Have you ever pulled an all-nighter? If you have, you know that they are nearly always followed by a terrible, dragging fatigue. For the next day, or even several days, you just don’t feel right. That is nature catching up with you. You see, the human body is only meant to function on a 24-hour cycle; some of it active (awake), and some of it dormant (asleep). This is called a circadian rhythm: a biological process that works on a roughly 24-hour cycle. Just about every living thing on Earth shares this cycle, from animals to plants, fungi and even bacteria.
Now, scientists at the University of Edinburgh have pinpointed the genes in plants that regulate their circadian rhythms. They have found that a set of 12 genes and one particular protein work together to help the plant go dormant at night, saving its energy for growth, processing food and other actions that it can only perform during the day when the sun and other conditions are right. Beyond telling the plant when to wake up and when to sleep, the genes and protein make adjustments to the cycle to help the plant change with the seasons, determining when the plant blooms and when it grows.

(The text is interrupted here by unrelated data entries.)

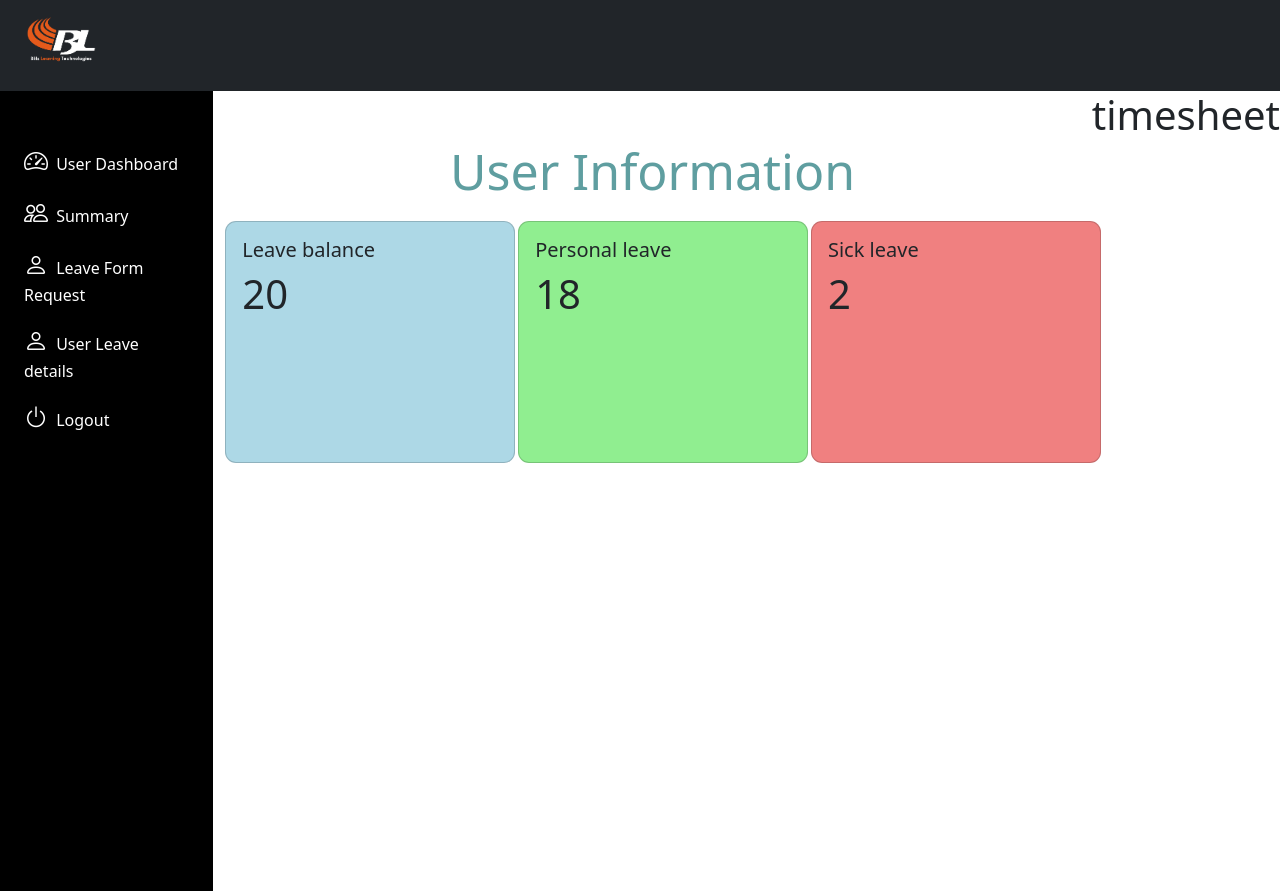
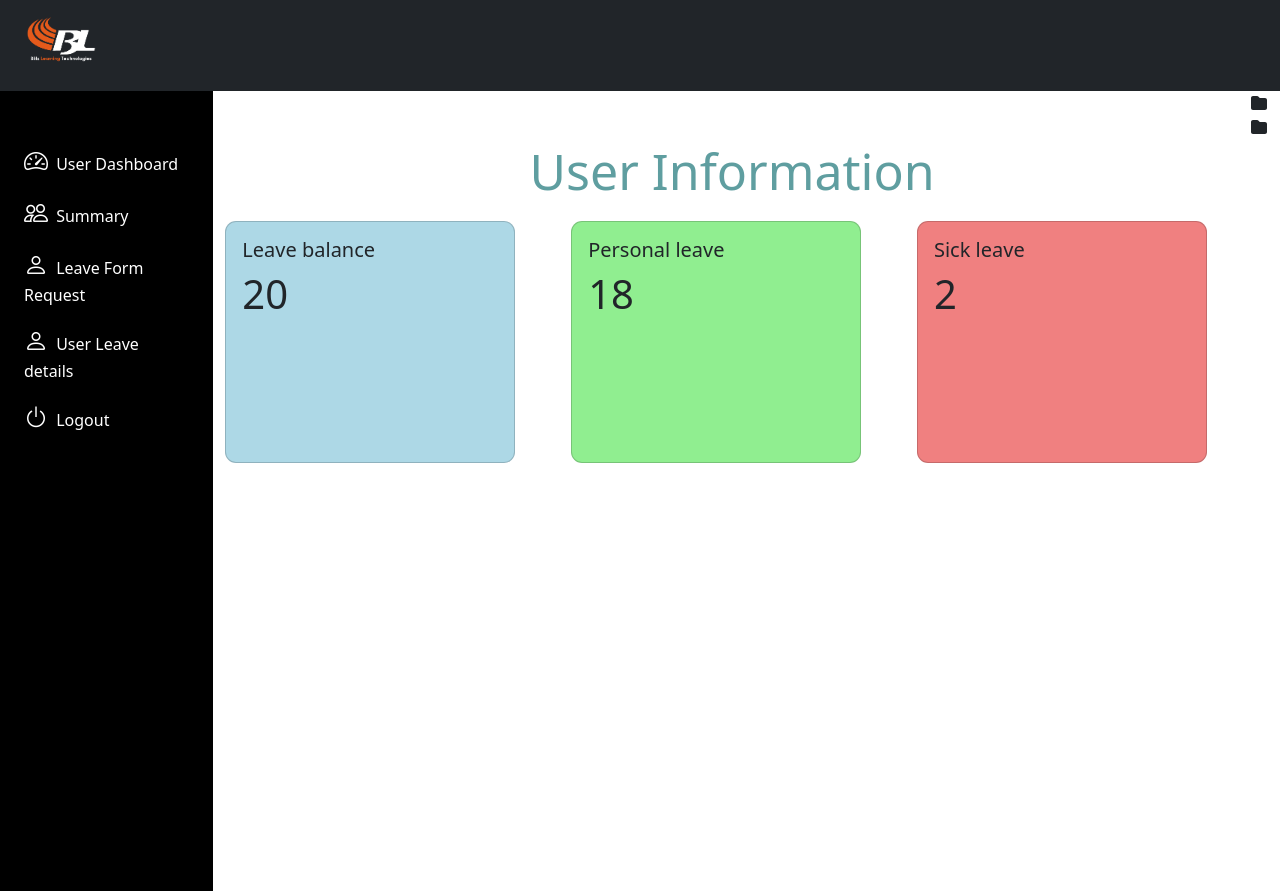
Before and after one commit to singh-hub1/frontend-project-02, a React (Create React App) app: page /UserDashboard in a window 1280 px wide. Built offline with nearby package versions, Linux system fonts and the light colour scheme.

Commit message:
changes done

```diff
--- a/package.json
+++ b/package.json
@@ -5,7 +5,8 @@
   "dependencies": {
     "@fortawesome/fontawesome-free": "^6.5.1",
     "@fortawesome/fontawesome-svg-core": "^6.5.1",
-
+    "@fortawesome/free-solid-svg-icons": "^6.5.1",
+    "@fortawesome/react-fontawesome": "^0.2.0",
     "@testing-library/jest-dom": "^5.17.0",
     "@testing-library/react": "^13.4.0",
     "@testing-library/user-event": "^13.5.0",
--- a/src/components/UserDashboard.jsx
+++ b/src/components/UserDashboard.jsx
@@ -6,6 +6,8 @@
 import UserSidebar from './UserSidebar';
 import { Button, Form, Navbar, Card } from 'react-bootstrap';
 
+import { FontAwesomeIcon } from '@fortawesome/react-fontawesome';
+import { faFolder } from '@fortawesome/free-solid-svg-icons';
 
 
 function UserDashboard() {
@@ -53,7 +55,8 @@
         </div>
         {/* Timesheet section */}
         <div className="timesheet-section">
-          <h1>timesheet</h1>
+          <FontAwesomeIcon icon={faFolder} /> {/* First folder icon */}
+          <FontAwesomeIcon icon={faFolder} /> {/* Second folder icon */}
         </div>
       </div>
     </>
```
Also changed, not shown: 1 other file (tests, documents, lock files or other folders).
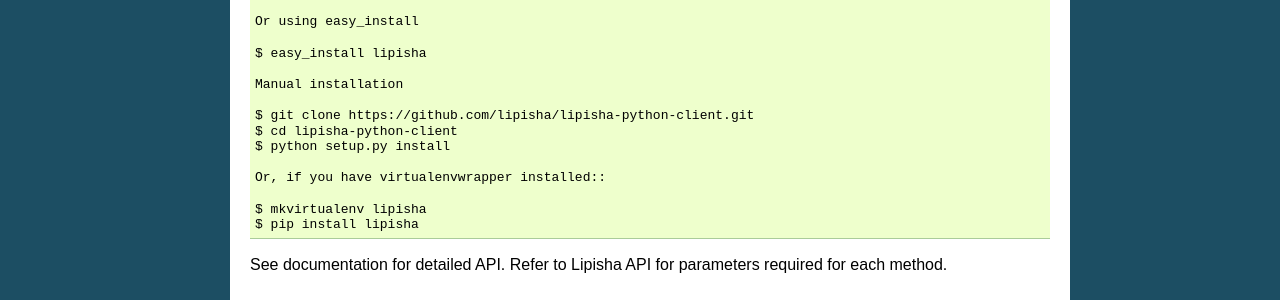
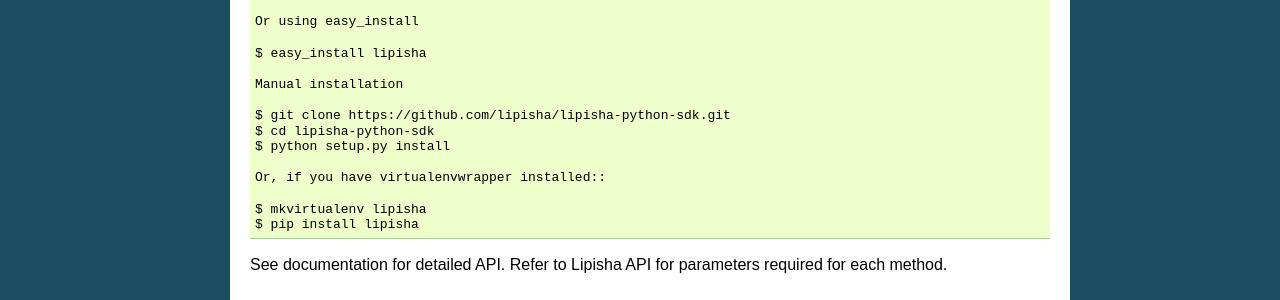
Before and after one commit to lipisha/lipisha-python-sdk, a Sphinx documentation site: the page built from docs/readme.rst, in a window 1280 px wide and 900 px high, scrolled down 4637 px. Shown: the part 516-816 px from the top of the window. Built offline with Sphinx 7.4.7, drawn with Linux system fonts in a browser that asks for light colours; some of the changed text lies outside the part shown.

Commit message:
Updated docs to reflect URLs and other minor edits

```diff
--- a/README.rst
+++ b/README.rst
@@ -8,8 +8,8 @@
 
 This package provides bindings for the Lipisha Payments API (http://developer.lipisha.com/)
 
-* Free software: MIT license
-* Documentation: http://lipisha-python-sdk.readthedocs.org.
+* Free software: MIT License
+* Documentation: https://lipisha-python-sdk.readthedocs.org.
 
 Features
 --------
@@ -20,7 +20,7 @@
 * Get Float
 * Get Balance
 * Acknowledge Transaction
-* More - http://developer.lipisha.com/
+* More - https://developer.lipisha.com/
 
 Examples
 --------
@@ -330,8 +330,8 @@
 
     Manual installation
 
-    $ git clone https://github.com/lipisha/lipisha-python-client.git
-    $ cd lipisha-python-client
+    $ git clone https://github.com/lipisha/lipisha-python-sdk.git
+    $ cd lipisha-python-sdk
     $ python setup.py install
 
     Or, if you have virtualenvwrapper installed::
--- a/docs/conf.py
+++ b/docs/conf.py
@@ -258,7 +258,7 @@
      u'Lipisha Payment API SDK Documentation',
      u'Mũrĩthi Borona',
      'lipisha',
-     'Lipisha Payment API SDK Documentation.',
+     'This package provides bindings for the Lipisha Payments API',
      'Miscellaneous'),
 ]
 
--- a/docs/installation.rst
+++ b/docs/installation.rst
@@ -12,8 +12,8 @@
 
 Manual installation
 
-$ git clone https://github.com/lipisha/lipisha-python-client.git
-$ cd lipisha-python-client
+$ git clone https://github.com/lipisha/lipisha-python-sdk.git
+$ cd lipisha-python-sdk
 $ python setup.py install
 
 Or, if you have virtualenvwrapper installed::
--- a/setup.py
+++ b/setup.py
@@ -51,6 +51,8 @@
         'Programming Language :: Python :: 3',
         'Programming Language :: Python :: 3.3',
         'Programming Language :: Python :: 3.4',
+        'Programming Language :: Python :: 3.7',
+        'Programming Language :: Python :: 3.8',
         'Topic :: Internet :: WWW/HTTP',
     ],
     test_suite='tests',
```
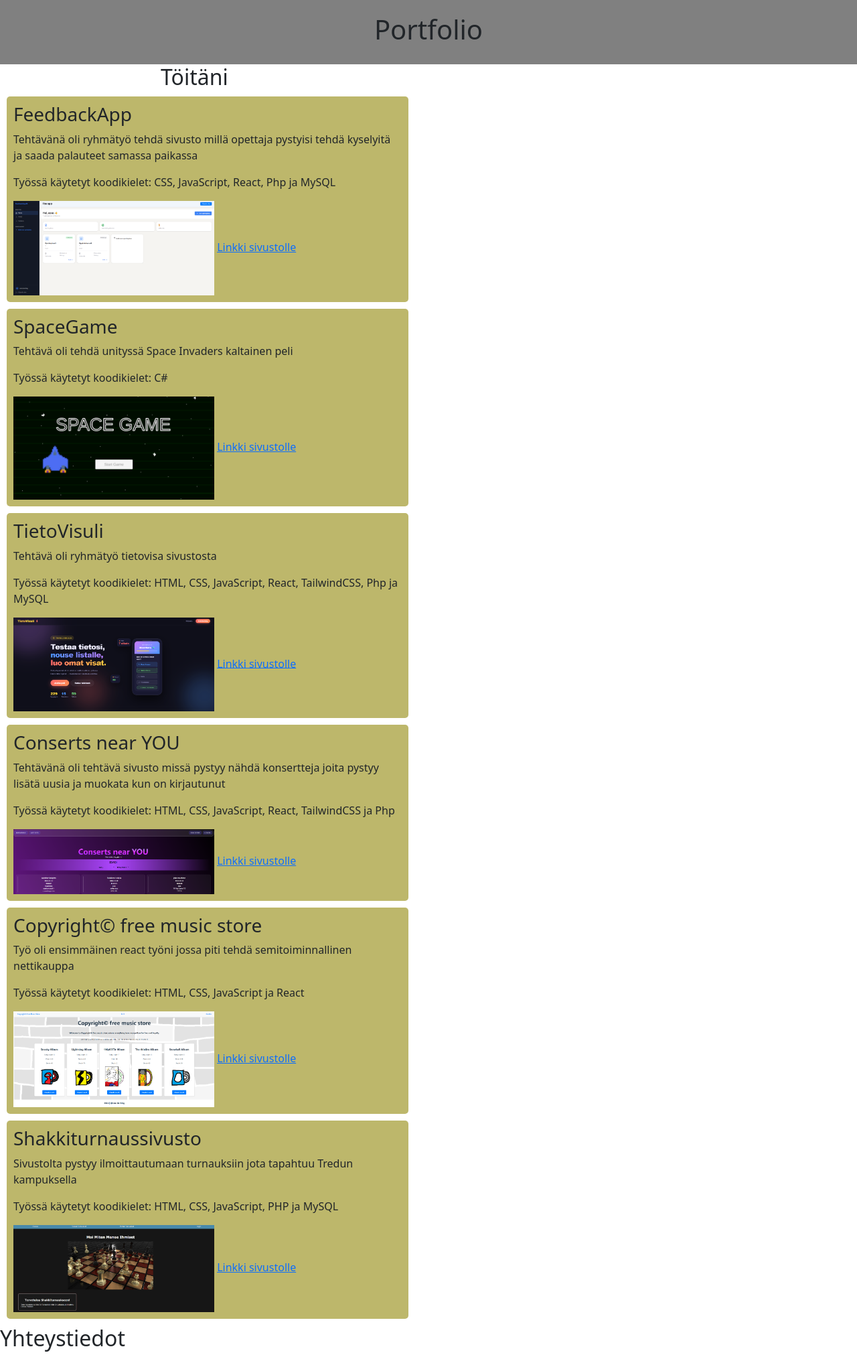
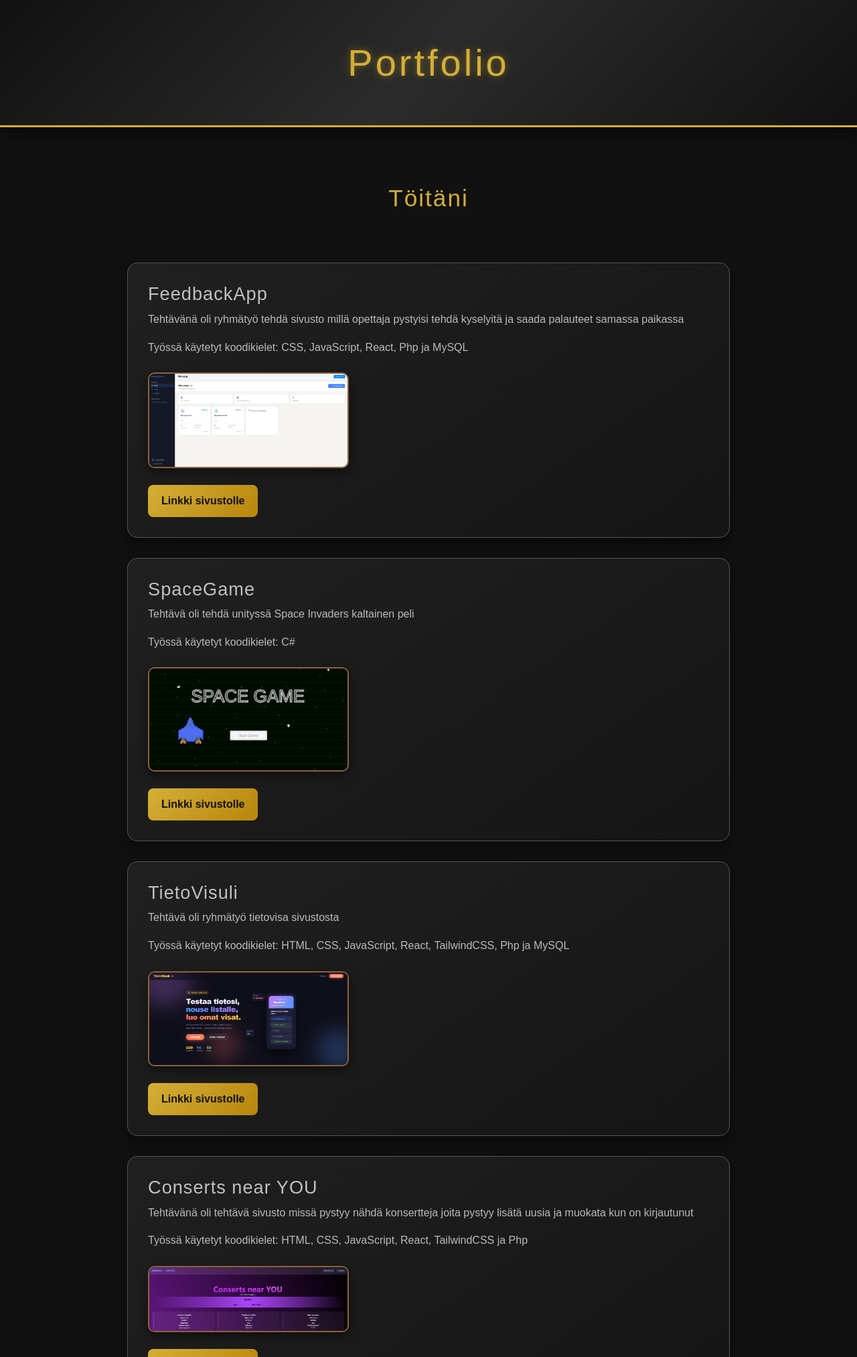
Before and after one commit to EeroBertling/EeroBertling.github.io, a PHP site: page / in a window 1280 px wide. Shown: the top 2026 px of the page at 67% size. Run offline with PHP 8.4, Linux system fonts and the light colour scheme.

Commit message:
good enough

```diff
--- a/style.css
+++ b/style.css
@@ -1,17 +1,272 @@
-header,footer{
-  background-color: gray;
+/* =========================
+   YLEISET ASETUKSET
+========================= */
+
+* {
+  box-sizing: border-box;
+}
+
+body {
+  margin: 0;
+  font-family: Arial, Helvetica, sans-serif;
+  background: #111111;
+  color: #eeeeee;
+  line-height: 1.6;
+}
+
+
+/* =========================
+   HEADER
+========================= */
+
+header {
+  background: linear-gradient(
+    135deg,
+    #111111,
+    #2b2b2b,
+    #111111
+  );
+
+  padding: 60px 20px;
   text-align: center;
-  padding: 20px;
+
+  border-bottom: 3px solid #d4af37;
+
+  box-shadow: 0 5px 25px rgba(0, 0, 0, 0.7);
 }
-.project{
-  width: 600px;
-  background-color: darkkhaki;
-  border-radius: 5px;
-  margin: 10px;
-  padding: 10px;
+
+header h1 {
+  margin: 0;
+
+  font-size: 3.5rem;
+  letter-spacing: 4px;
+
+  color: #d4af37;
+
+  text-shadow:
+    0 0 10px rgba(212, 175, 55, 0.4),
+    0 0 25px rgba(212, 175, 55, 0.2);
 }
-.main{
-  width: 800px;
-  margin-left: auto;
-  margin-right: auto;
+
+
+/* =========================
+   OTSIKOT
+========================= */
+
+.main {
+  text-align: center;
+  padding: 45px 20px 15px;
 }
+
+h2 {
+  font-size: 2.2rem;
+  color: #d4af37;
+
+  text-align: center;
+
+  letter-spacing: 2px;
+
+  margin-top: 40px;
+  margin-bottom: 30px;
+}
+
+
+/* =========================
+   PROJEKTIKORTIT
+========================= */
+
+.project {
+  max-width: 900px;
+
+  margin: 30px auto;
+  padding: 30px;
+
+  background: linear-gradient(
+    145deg,
+    #202020,
+    #151515
+  );
+
+  border-radius: 15px;
+
+  border: 1px solid #555;
+
+  box-shadow:
+    0 8px 20px rgba(0, 0, 0, 0.5);
+
+  transition:
+    transform 0.3s ease,
+    box-shadow 0.3s ease,
+    border-color 0.3s ease;
+}
+
+
+/* Hover */
+
+.project:hover {
+  transform: translateY(-8px);
+
+  border-color: #d4af37;
+
+  box-shadow:
+    0 12px 35px rgba(212, 175, 55, 0.2);
+}
+
+
+/* =========================
+   PROJEKTIN OTSIKKO
+========================= */
+
+.project h3 {
+  margin-top: 0;
+
+  font-size: 1.7rem;
+
+  /* Hopea */
+  color: #c0c0c0;
+
+  letter-spacing: 1px;
+}
+
+
+/* =========================
+   TEKSTIT
+========================= */
+
+.project p {
+  color: #bbbbbb;
+}
+
+
+/* =========================
+   KUVAT
+========================= */
+
+.project img {
+  display: block;
+
+  width: 300px;
+  max-width: 100%;
+
+  margin: 25px 0;
+
+  border-radius: 10px;
+
+  border: 2px solid #8c6239;
+
+  box-shadow:
+    0 5px 15px rgba(0, 0, 0, 0.5);
+
+  transition: transform 0.3s ease;
+}
+
+.project img:hover {
+  transform: scale(1.03);
+}
+
+
+/* =========================
+   LINKKIPAINIKE
+========================= */
+
+.project a {
+  display: inline-block;
+
+  padding: 11px 20px;
+
+  background: linear-gradient(
+    135deg,
+    #d4af37,
+    #b8860b
+  );
+
+  color: #111111;
+
+  text-decoration: none;
+
+  border-radius: 8px;
+
+  font-weight: bold;
+
+  transition:
+    transform 0.2s ease,
+    box-shadow 0.2s ease;
+}
+
+.project a:hover {
+  transform: translateY(-3px);
+
+  box-shadow:
+    0 5px 15px rgba(212, 175, 55, 0.4);
+}
+
+
+/* =========================
+   YHTEYSTIEDOT
+========================= */
+
+ul {
+  max-width: 600px;
+
+  margin: 0 auto 60px;
+
+  padding: 25px 35px;
+
+  background: #1c1c1c;
+
+  border-radius: 12px;
+
+  list-style: none;
+
+  border-left: 5px solid #d4af37;
+
+  box-shadow:
+    0 5px 20px rgba(0, 0, 0, 0.4);
+}
+
+li {
+  margin: 10px 0;
+
+  color: #cccccc;
+}
+
+
+/* =========================
+   FOOTER
+========================= */
+
+footer {
+  margin-top: 60px;
+
+  padding: 30px;
+
+  text-align: center;
+
+  background: #0a0a0a;
+
+  color: #888888;
+
+  border-top: 1px solid #555;
+}
+
+
+/* =========================
+   MOBIILI
+========================= */
+
+@media (max-width: 600px) {
+
+  header h1 {
+    font-size: 2.4rem;
+  }
+
+  .project {
+    margin: 20px 15px;
+    padding: 20px;
+  }
+
+  .project img {
+    width: 100%;
+  }
+
+}
```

This discovery is a big step forward in scientists’ ongoing effort to better understand the mechanisms behind plant activity, and what role the circadian rhythm and other functions play in how plants adapt to a changing environment. The knowledge has possible applications in a number of fields, but perhaps most important is helping scientists understand — and possibly even predict — how plants respond to interruptions in their natural cycles. If you have experienced, as many of us have, particularly strange weather patterns lately — here in Washington, D.C., we’ve had 80-degree days in March and our blooms have been out for weeks — it’s easy to see how significant knowledge like that could be.